YOUR TASK –
Reproduce every line in the listing that contains the word "this".

ENTRIES PROVIDED –
========

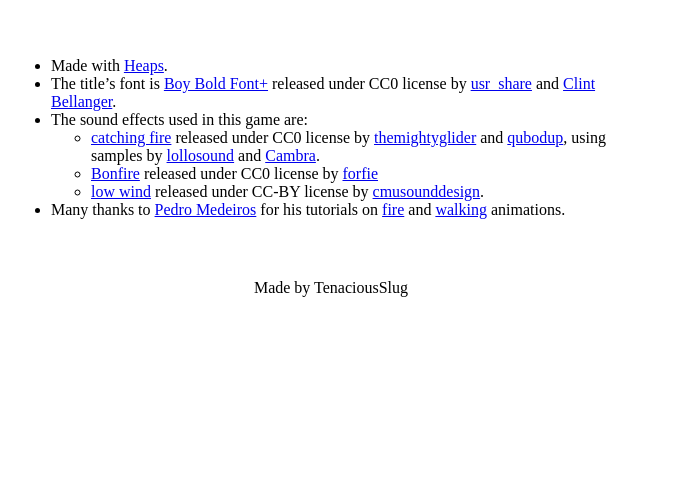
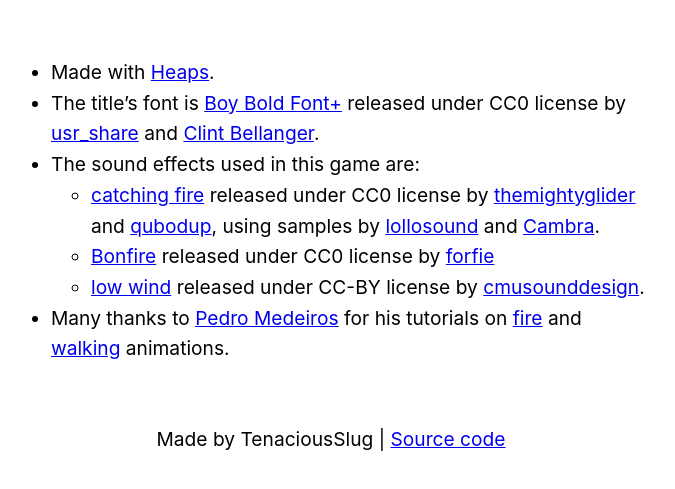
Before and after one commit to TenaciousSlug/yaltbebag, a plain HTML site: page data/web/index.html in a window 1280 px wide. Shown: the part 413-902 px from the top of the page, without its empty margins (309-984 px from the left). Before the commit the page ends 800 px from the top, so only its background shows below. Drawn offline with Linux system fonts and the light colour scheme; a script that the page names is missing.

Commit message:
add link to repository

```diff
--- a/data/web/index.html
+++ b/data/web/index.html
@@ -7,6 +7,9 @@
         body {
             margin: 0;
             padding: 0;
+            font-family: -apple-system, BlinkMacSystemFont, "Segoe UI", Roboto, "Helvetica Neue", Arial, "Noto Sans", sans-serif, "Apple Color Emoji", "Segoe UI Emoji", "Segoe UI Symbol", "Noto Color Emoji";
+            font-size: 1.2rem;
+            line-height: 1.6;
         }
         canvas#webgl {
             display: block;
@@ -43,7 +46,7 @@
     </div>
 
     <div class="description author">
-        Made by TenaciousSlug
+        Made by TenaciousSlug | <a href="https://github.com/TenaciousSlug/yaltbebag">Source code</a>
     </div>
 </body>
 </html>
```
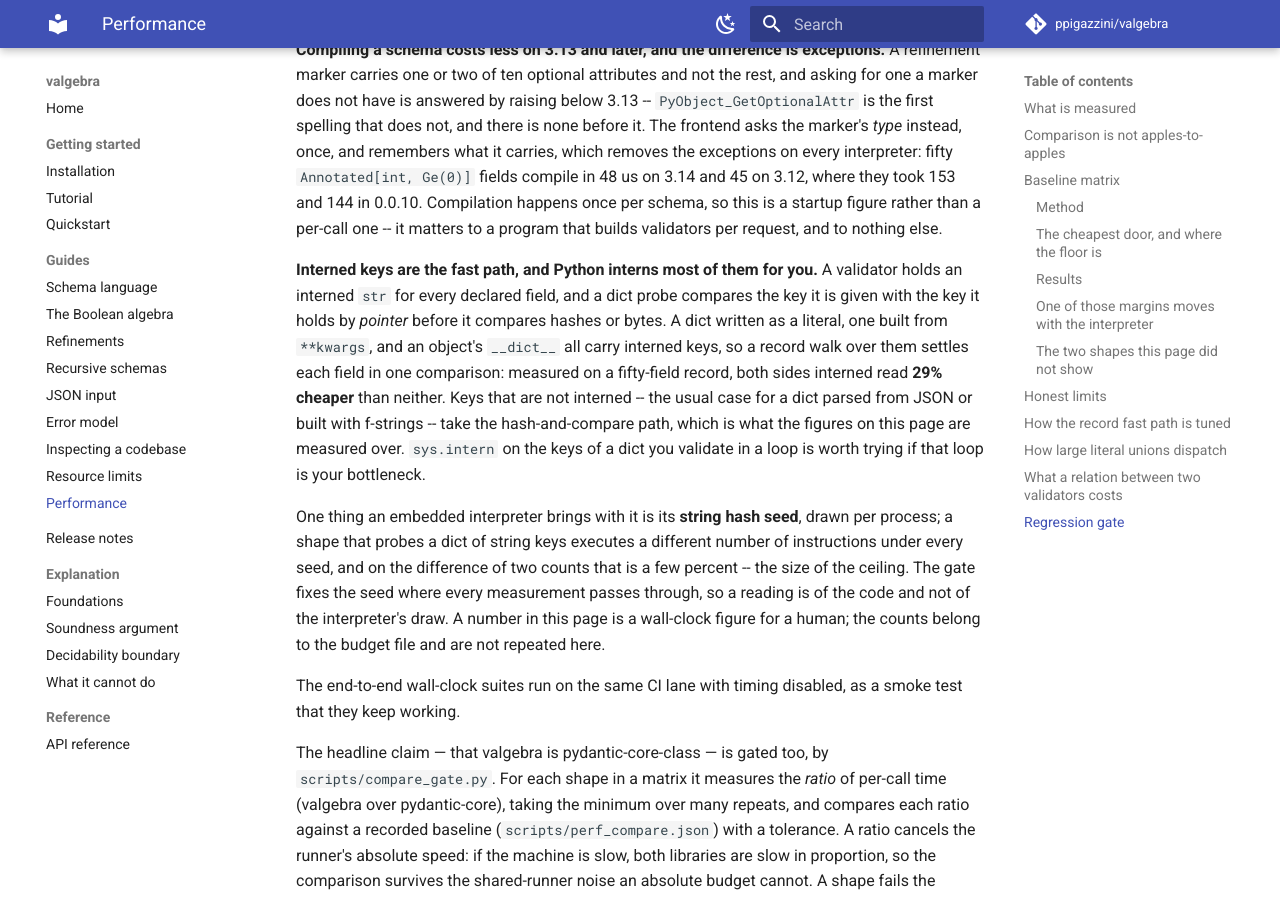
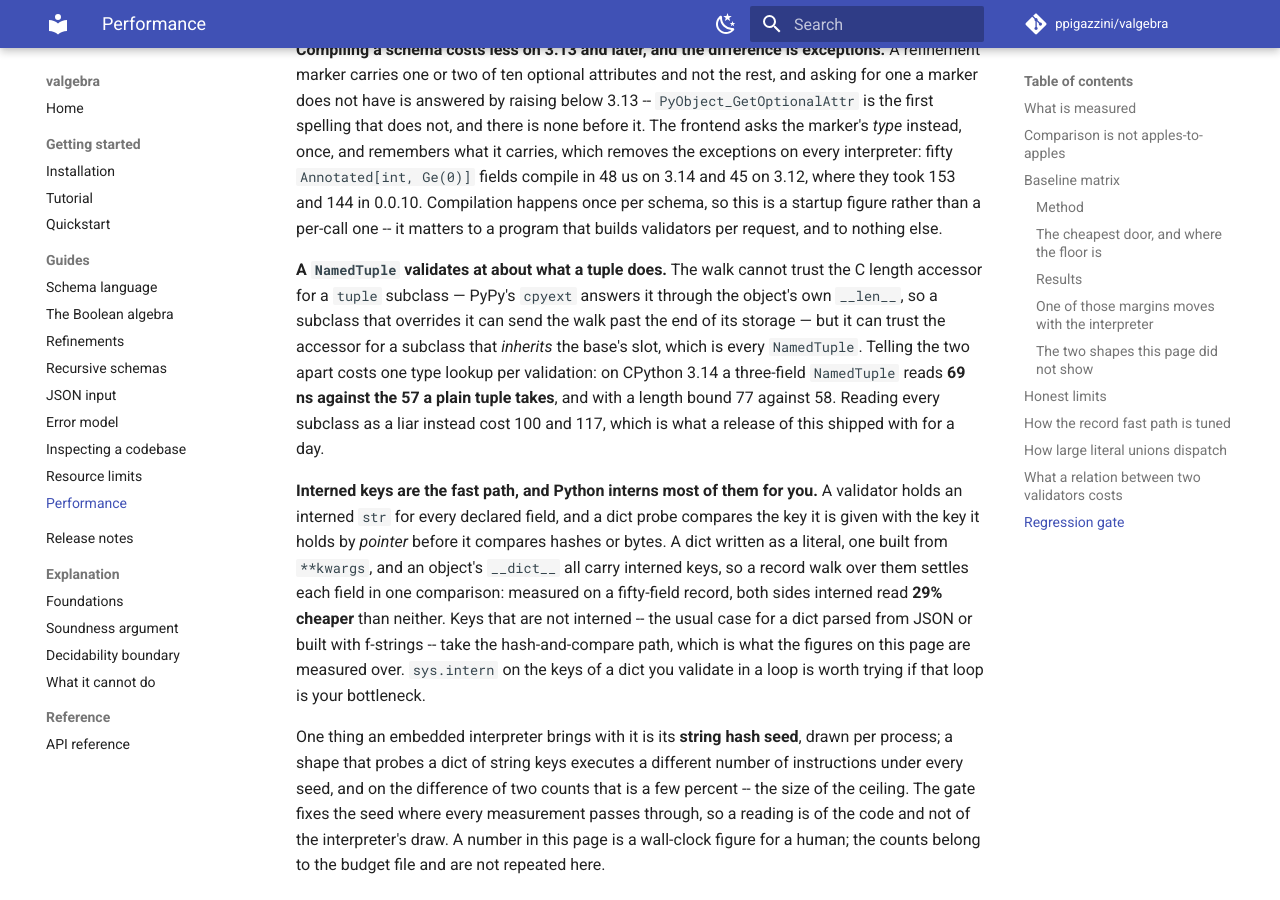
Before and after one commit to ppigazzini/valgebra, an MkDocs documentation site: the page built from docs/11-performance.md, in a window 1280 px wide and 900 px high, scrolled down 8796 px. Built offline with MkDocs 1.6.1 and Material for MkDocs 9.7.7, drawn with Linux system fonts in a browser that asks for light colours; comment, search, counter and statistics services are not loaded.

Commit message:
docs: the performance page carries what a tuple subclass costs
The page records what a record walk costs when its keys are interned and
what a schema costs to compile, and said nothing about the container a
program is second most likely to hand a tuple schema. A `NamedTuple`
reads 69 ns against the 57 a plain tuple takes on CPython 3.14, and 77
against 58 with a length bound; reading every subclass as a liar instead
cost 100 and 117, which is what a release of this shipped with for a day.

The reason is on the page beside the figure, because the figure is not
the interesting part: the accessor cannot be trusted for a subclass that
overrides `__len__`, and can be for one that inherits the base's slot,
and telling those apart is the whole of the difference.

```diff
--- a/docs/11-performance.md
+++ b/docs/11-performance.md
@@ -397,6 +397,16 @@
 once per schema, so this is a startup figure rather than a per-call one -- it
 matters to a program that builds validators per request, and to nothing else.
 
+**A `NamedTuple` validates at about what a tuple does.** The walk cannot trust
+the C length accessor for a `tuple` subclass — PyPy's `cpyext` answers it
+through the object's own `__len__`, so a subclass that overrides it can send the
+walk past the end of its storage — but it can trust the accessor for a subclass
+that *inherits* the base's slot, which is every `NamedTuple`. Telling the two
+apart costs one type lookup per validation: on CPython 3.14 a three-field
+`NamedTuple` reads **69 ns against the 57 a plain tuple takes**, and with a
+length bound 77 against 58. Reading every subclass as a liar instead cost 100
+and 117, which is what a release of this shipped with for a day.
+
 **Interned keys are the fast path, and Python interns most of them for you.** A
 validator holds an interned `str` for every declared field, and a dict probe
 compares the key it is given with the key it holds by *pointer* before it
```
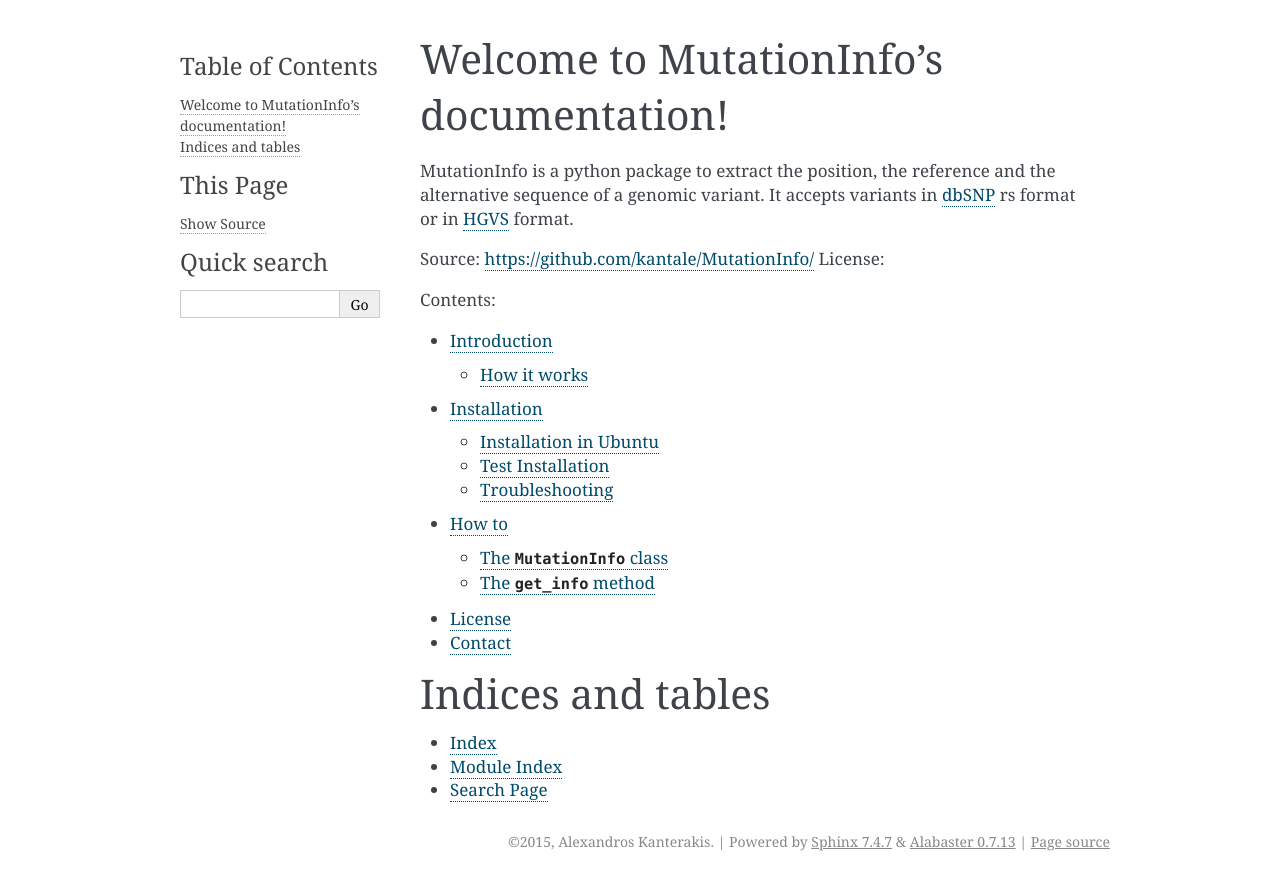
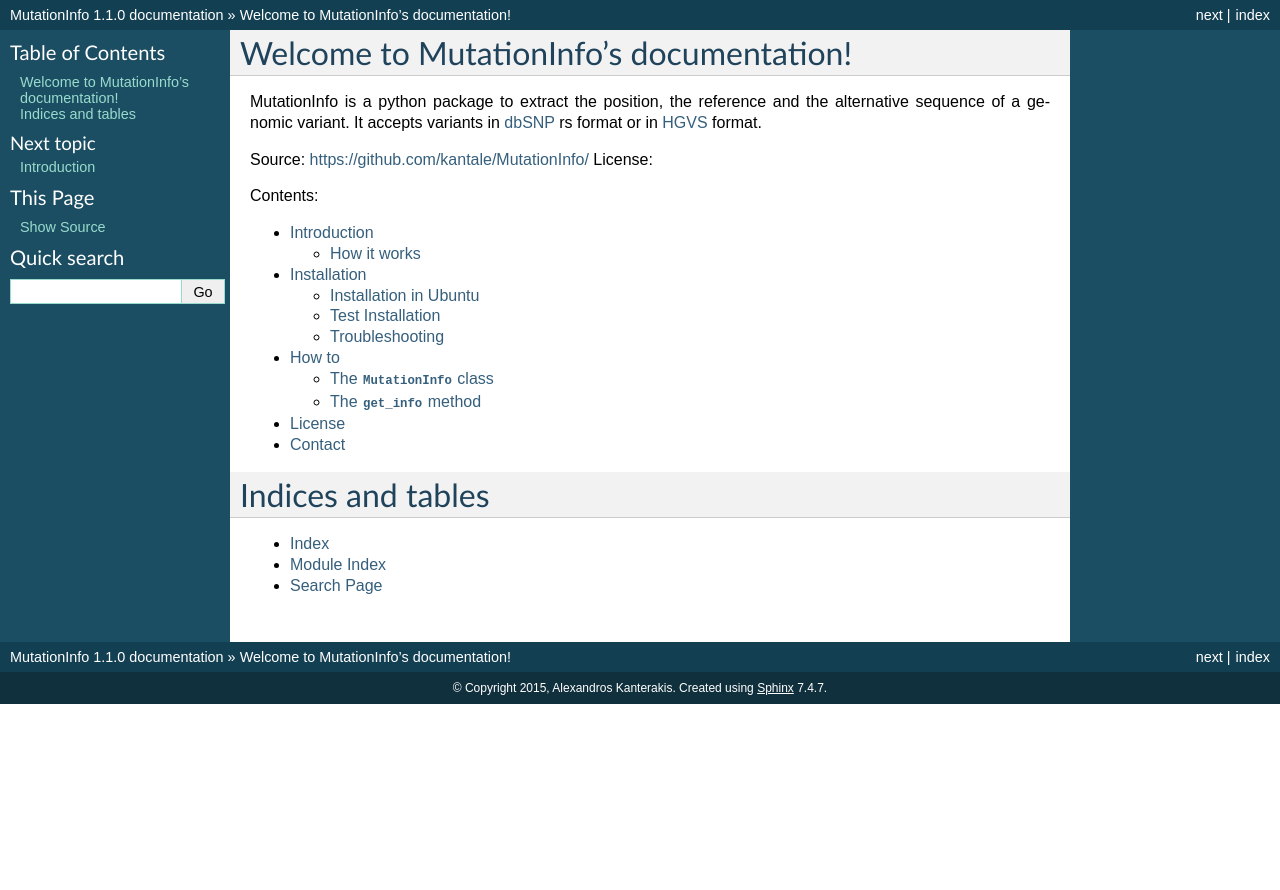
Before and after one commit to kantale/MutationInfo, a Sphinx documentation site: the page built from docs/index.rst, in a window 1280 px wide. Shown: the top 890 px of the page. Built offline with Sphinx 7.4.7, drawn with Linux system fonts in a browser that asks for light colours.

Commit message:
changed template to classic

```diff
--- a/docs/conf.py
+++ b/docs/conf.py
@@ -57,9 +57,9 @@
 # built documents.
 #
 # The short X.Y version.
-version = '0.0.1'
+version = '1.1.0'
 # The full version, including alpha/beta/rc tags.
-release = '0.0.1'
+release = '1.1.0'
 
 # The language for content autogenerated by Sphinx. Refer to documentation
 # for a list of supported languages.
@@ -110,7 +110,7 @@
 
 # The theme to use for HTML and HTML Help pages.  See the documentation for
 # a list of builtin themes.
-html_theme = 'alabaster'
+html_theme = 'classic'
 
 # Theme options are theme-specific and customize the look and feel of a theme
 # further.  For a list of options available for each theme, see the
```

========

WRITTEN SOLUTION –
cost 100 and 117, which is what a release of this shipped with for a day.
 once per schema, so this is a startup figure rather than a per-call one -- it
+and 117, which is what a release of this shipped with for a day.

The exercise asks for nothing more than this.